Assignment | Using the entries below, say how many of the lines carry "español". Write the number alone.
── Supplied material
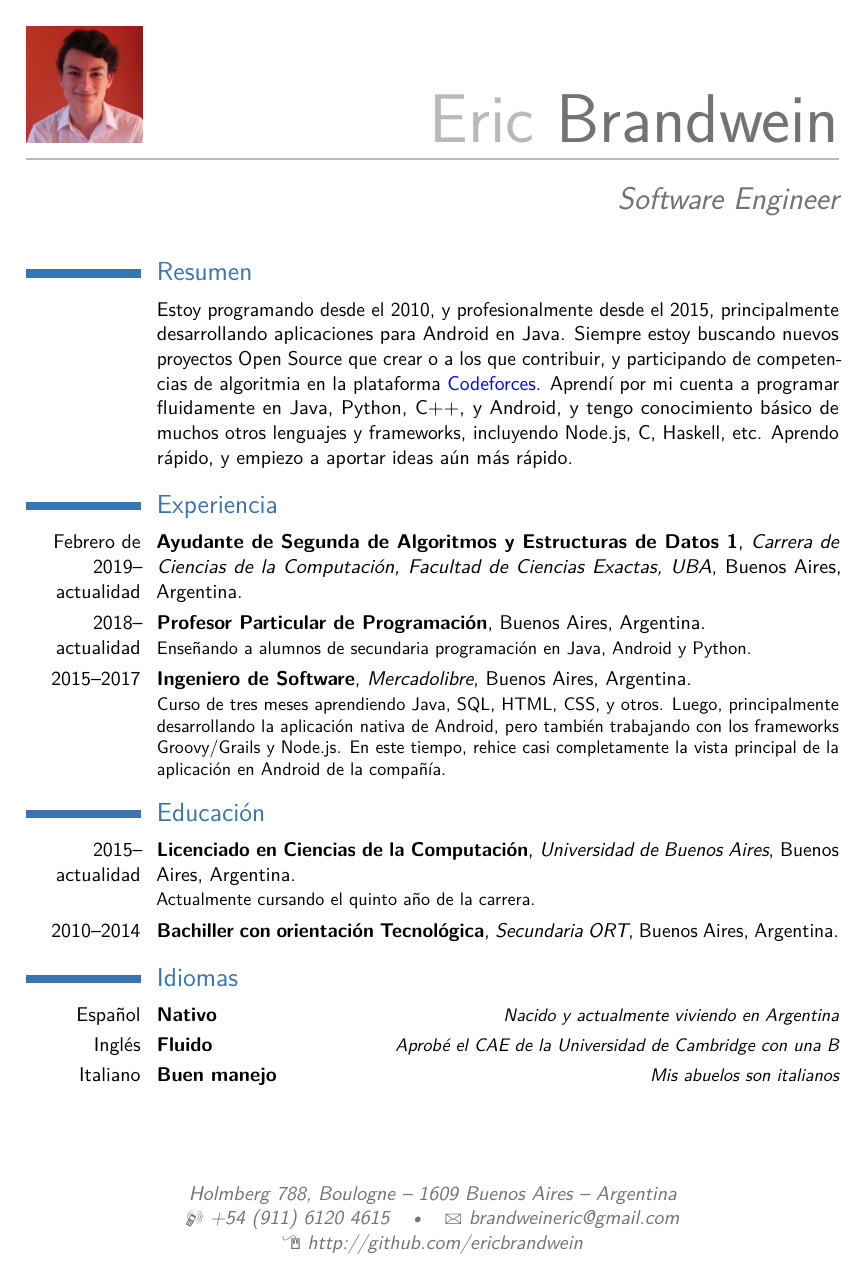
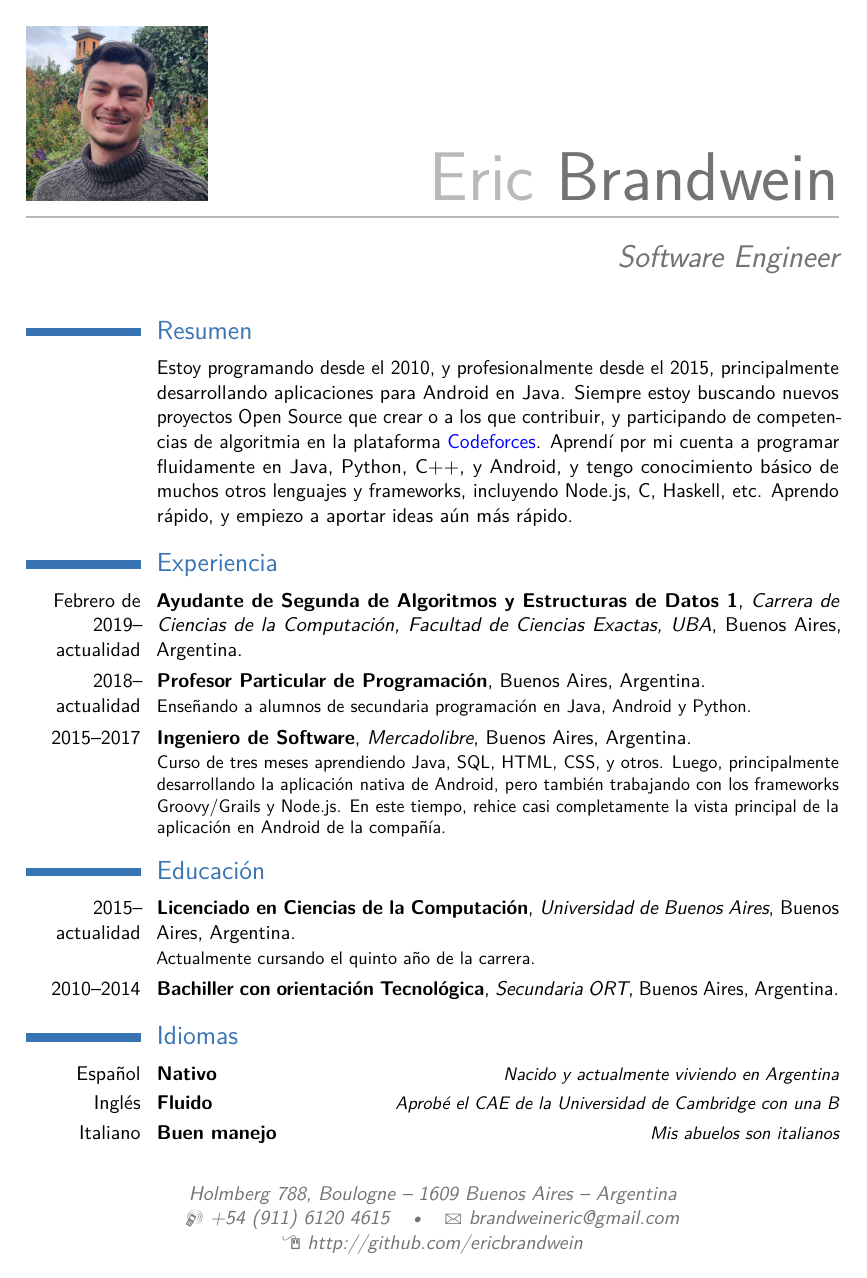
Before and after one commit to ericbrandwein/cv, a LaTeX CV (curriculum-español.tex): page 1 of 2. Compiled offline with pdfLaTeX.

Commit message:
Update picture

```diff
--- a/curriculum-español.tex
+++ b/curriculum-español.tex
@@ -33,7 +33,7 @@
 \email{brandweineric@gmail.com}                               % optional, remove / comment the line if not wanted
 \homepage{http://github.com/ericbrandwein}
 %\extrainfo{additional information}                 % optional, remove / comment the line if not wanted
-\photo[64pt][0pt]{picture}                       % optional, remove / comment the line if not wanted; '64pt' is the height the picture must be resized to, 0.4pt is the thickness of the frame around it (put it to 0pt for no frame) and 'picture' is the name of the picture file
+\photo[100pt][0pt]{picture}                       % optional, remove / comment the line if not wanted; '64pt' is the height the picture must be resized to, 0.4pt is the thickness of the frame around it (put it to 0pt for no frame) and 'picture' is the name of the picture file
 %\quote{Some quote}                                 % optional, remove / comment the line if not wanted
 
 % to show numerical labels in the bibliography (default is to show no labels); only useful if you make citations in your resume
```
Also changed, not shown: curriculum.tex (+1 -1 lines), curriculum-español.pdf, curriculum.pdf, picture.jpeg (added), picture.jpg (deleted).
────
Solved exercise | 4